From this point on in the painting process, the responsibility of the artist is to the CANVAS, and will, hopefully, transcend the photograph. The photo has done its part by reminding us of the original idea for the painting and by providing the details of the scene that caught our attention. What develops on the canvas must go beyond the photo, bringing the spirit of both the place and the artist into the work. It may be referred to again for additional informational details, but should not be relied upon for interpretation.

I’ll now begin to develop a color strategy for the painting. My color strategy is intuitive rather than from formulas, but comes from a great deal of background study and interest in color. For this painting I know I’d like to push the pines into the background with with soft blue greens and work the whole painting into a more neutral vein. Working neutral is a struggle, but I love the results. So I’ve worked up a “color sheet” to keep me on track and will keep that paper at the easel to help me. Still, I will often throw my original plans to the wind when work on the canvas takes me in a different direction.

A small Masterson’s palette holds my color supply, and aluminum pie places will be used for mixing. This way the mix can be held right up to the canvas to check how the color will work with the whole.
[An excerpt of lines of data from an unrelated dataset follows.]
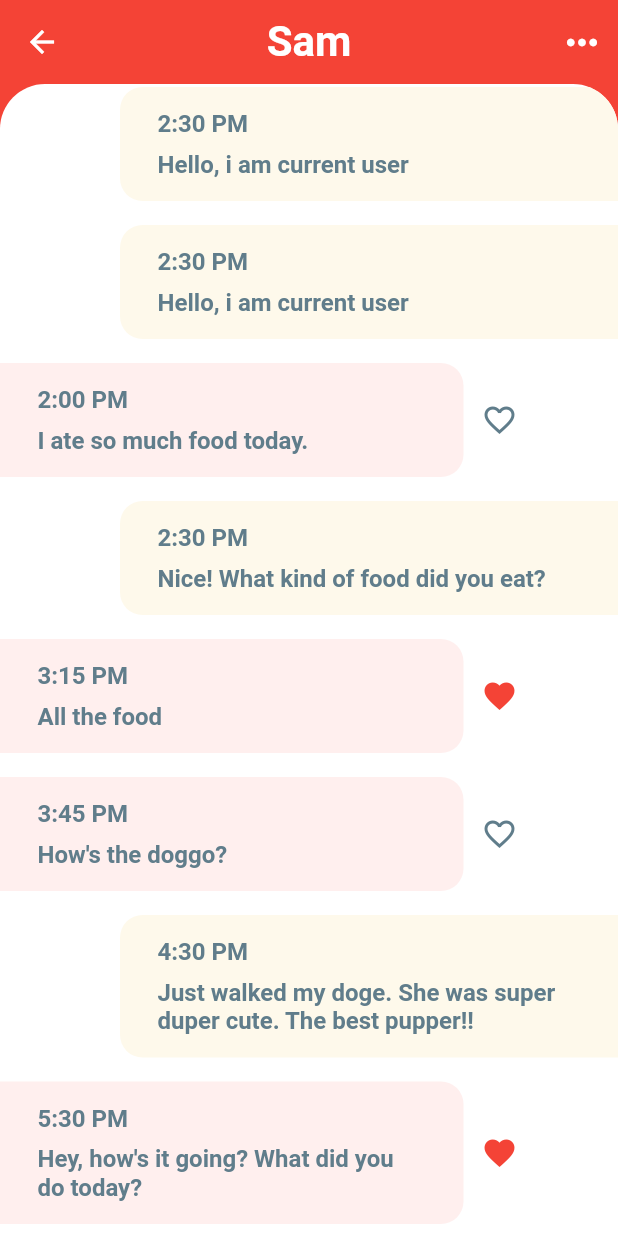
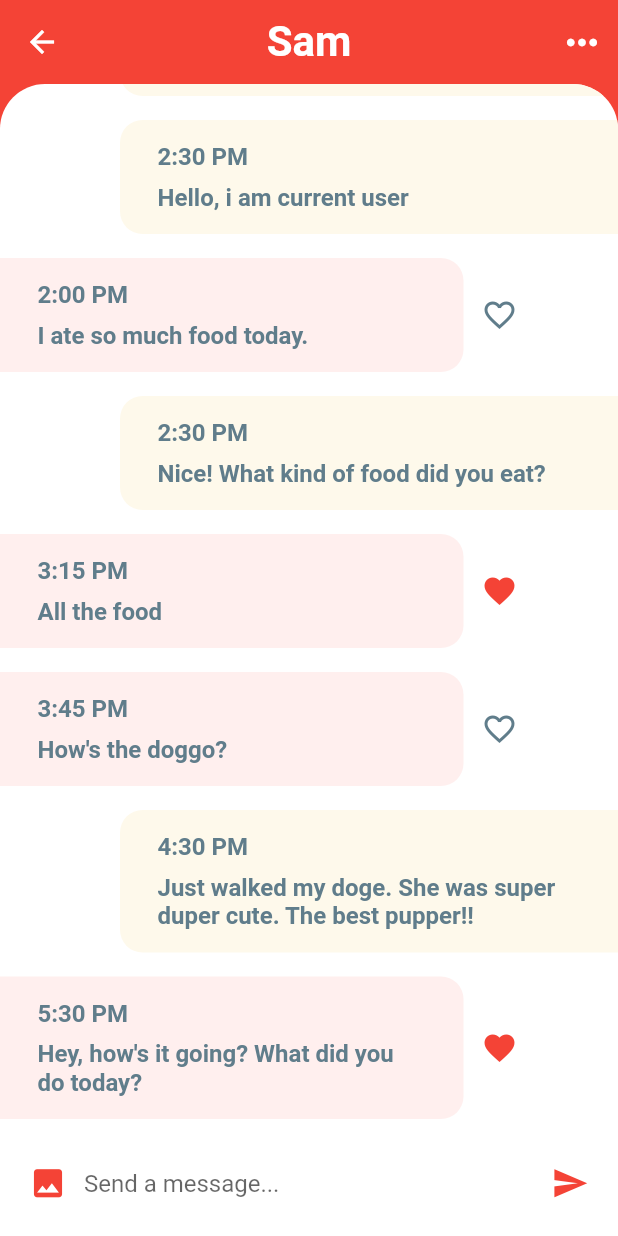
Before and after one commit to hossain-eee/Project-Flutter-Chat-UI, a Flutter app: the screen it shows after launch, after a tap on "Sam", on a phone screen of 412 x 824 dp. Run offline on Flutter 3.47's test engine with Material 2 defaults, Android fonts, the phone set to English and light mode, and no system bars.

Commit message:
chat-screen add message input field

```diff
--- a/lib/screen/chat_screen.dart
+++ b/lib/screen/chat_screen.dart
@@ -76,13 +76,49 @@ class _ChatScreenState extends State<ChatScreen> {
         IconButton(
           onPressed: () {},
           icon: message.isLiked
-              ? Icon(Icons.favorite)
-              : Icon(Icons.favorite_border),
+              ? const Icon(Icons.favorite)
+              : const Icon(Icons.favorite_border),
           color: message.isLiked
               ? Theme.of(context).primaryColor
               : Colors.blueGrey,
         )
       ],
+    );
+  }
+
+//method
+  _buildMessageCompolser() {
+    return Container(
+      padding: const EdgeInsets.symmetric(horizontal: 8),
+      height: 70.0,
+      color: Colors.white,
+      child: Row(
+        children: [
+          IconButton(
+              onPressed: () {},
+              icon: Icon(
+                Icons.photo,
+                size: 25,
+                color: Theme.of(context).primaryColor,
+              )),
+          const Expanded(
+              child: TextField(
+            textCapitalization:
+                TextCapitalization.sentences, // first word of sentence
+            decoration: InputDecoration.collapsed(
+              //to disappear underlie form below textField, use InputDecoration.collapsed
+              hintText: 'Send a message...',
+            ),
+          )),
+          IconButton(
+              onPressed: () {},
+              icon: Icon(
+                Icons.send,
+                size: 25,
+                color: Theme.of(context).primaryColor,
+              )),
+        ],
+      ),
     );
   }
 
@@ -138,6 +174,8 @@ class _ChatScreenState extends State<ChatScreen> {
               ),
             ),
           ),
+          //
+          _buildMessageCompolser(),
         ],
       ),
     );
```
I never mix up too much of one color, and almost no paint goes on without being mixed up a little.

For this painting my palette will consist of the following colors: Liquitex’s Quinacridone crimson, Yellow Azo, Naples Yellow, Pyrrole Orange (a new favorite, it’s to soft) Aqua, Cerulean Blue, Ultramarine Blue, Green Gold, Light Portrait Pink, Burnt Umber and Golden’s Quinacridone gold, titanium white and parchment.